The situation seemed dire for NOA. Ultimately, it would take the intervention of a U.S. Senator to overcome the Bowser-like Fay Vincent and save the Mariners. More on that next time.
 “Local Television Market Universe Estimates,” http://www.tvb.org/media/file/2015-2016-dma-ranks.pdf
 “NBA commissioner David Stern says KeyArena renovation not an option for Sonics,” Seattle Times, Mar. 26, 2008, http://www.seattletimes.com/sports/nba/nba-commissioner-david-stern-says-keyarena-renovation-not-an-option-for-sonics/
 Even after the Mariners’ ownership situation was clarified in 1992, the Kingdome was a problem. On July 19, 1994, ceiling tiles fell into the seating area just before a Mariners-Orioles game, forcing the remainder of the Mariners’ schedule to be played on the road, and the Seahawks to temporarily move to the University of Washington’s Husky Stadium. Two construction workers died in accidents during the subsequent $51 million roof repair. On May 2, 1996, a 5.6 magnitude earthquake shook Seattle during a Mariners game, and although the building held up, the situation rattled the nerves of those anxious to get rid of the already dilapidated building.
 David Sheff, Game Over: How Nintendo Zapped an American Industry, Captured Your Dollars, and Enslaved Your Children (New York: Random House, 1993), 94.
 Ibid, 14.
 Jeff Ryan, Super Mario: How Nintendo Conquered America (New York: Penguin, 2011), 13.

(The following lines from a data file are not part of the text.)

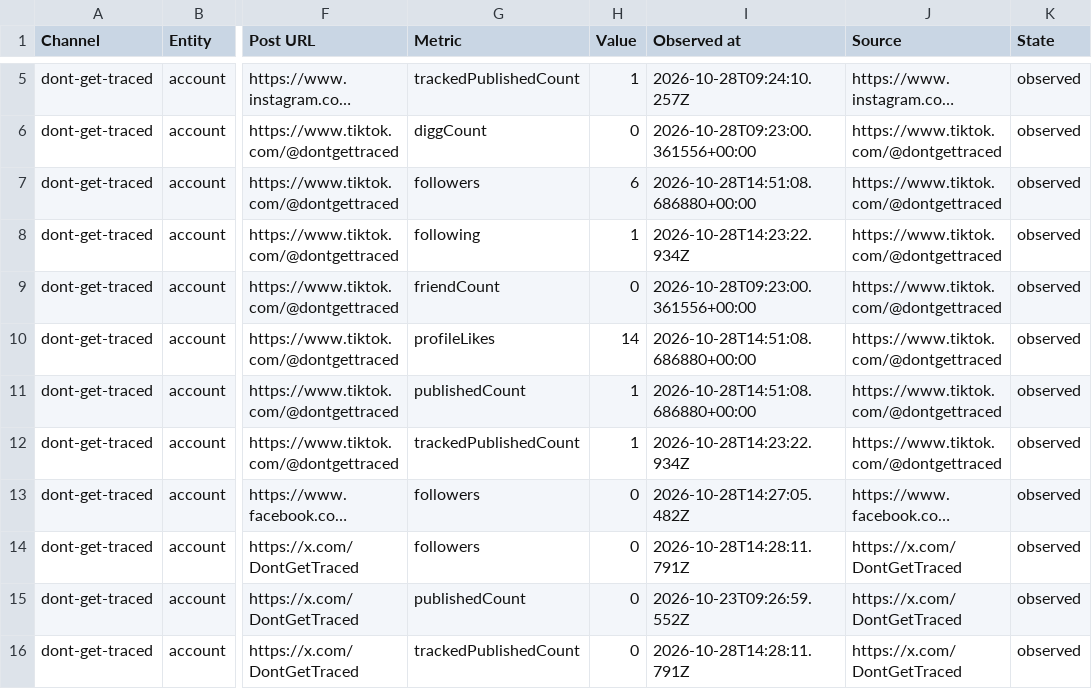
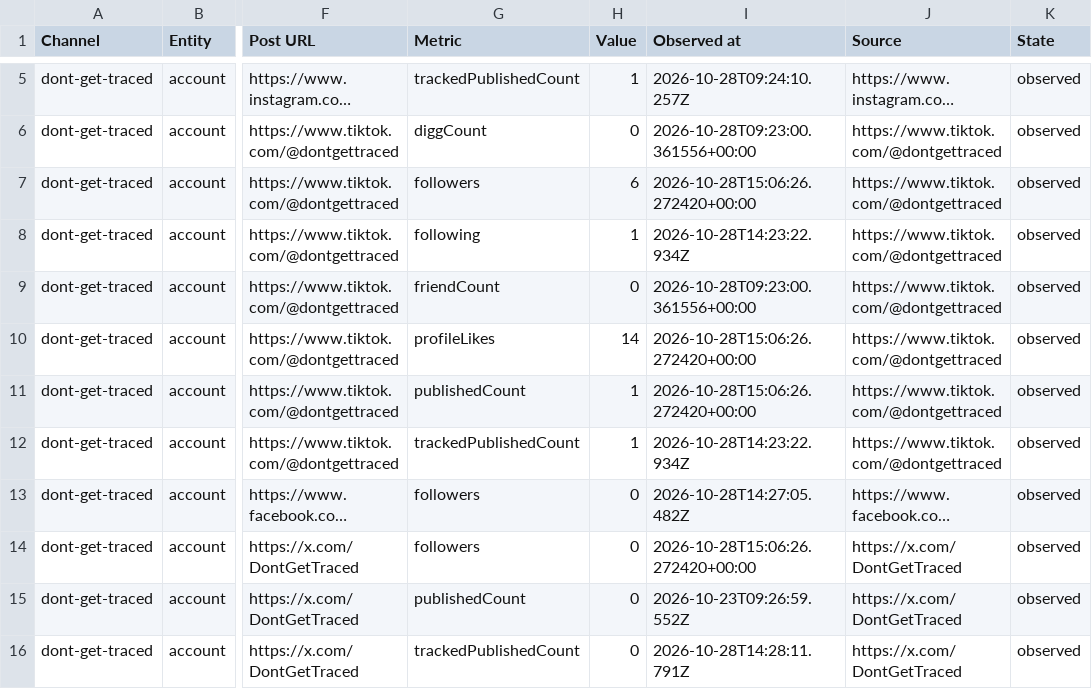
Before and after one commit to Jautis5/cooked-dev-stats, a CSV file: data/dont-get-traced/metrics.csv, drawn as a sheet; only a part is shown, gaps mark what is left out; long unchanged cells end in …; the diff covers the shown part only; the diff names each change by its address in the sheet, - before the commit and + after, or states it on an @@ line.

Commit message:
Refresh public social metrics

```diff
--- a/data/dont-get-traced/metrics.csv
+++ b/data/dont-get-traced/metrics.csv
-I7 (Observed at): 2026-10-28T14:51:08.686880+00:00
+I7 (Observed at): 2026-10-28T15:06:26.272420+00:00
-I10:I11 (Observed at): 2026-10-28T14:51:08.686880+00:00
+I10:I11 (Observed at): 2026-10-28T15:06:26.272420+00:00
-I14 (Observed at): 2026-10-28T14:28:11.791Z
+I14 (Observed at): 2026-10-28T15:06:26.272420+00:00
```
Also changed, not shown: 9 edited cells elsewhere in this file, data/dont-get-traced/platforms.csv, data/dont-get-traced/posts.csv, 18 other files.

 Ibid, 13.
 Sheff, 97-98.
 Ibid, 105-113.
 Ibid, 262, 279-280.
 Ibid, 404-405.
 Timothy Egan, “Mariners Fans Angered By Vincent’s Response,” New York Times, Jan. 25, 1992.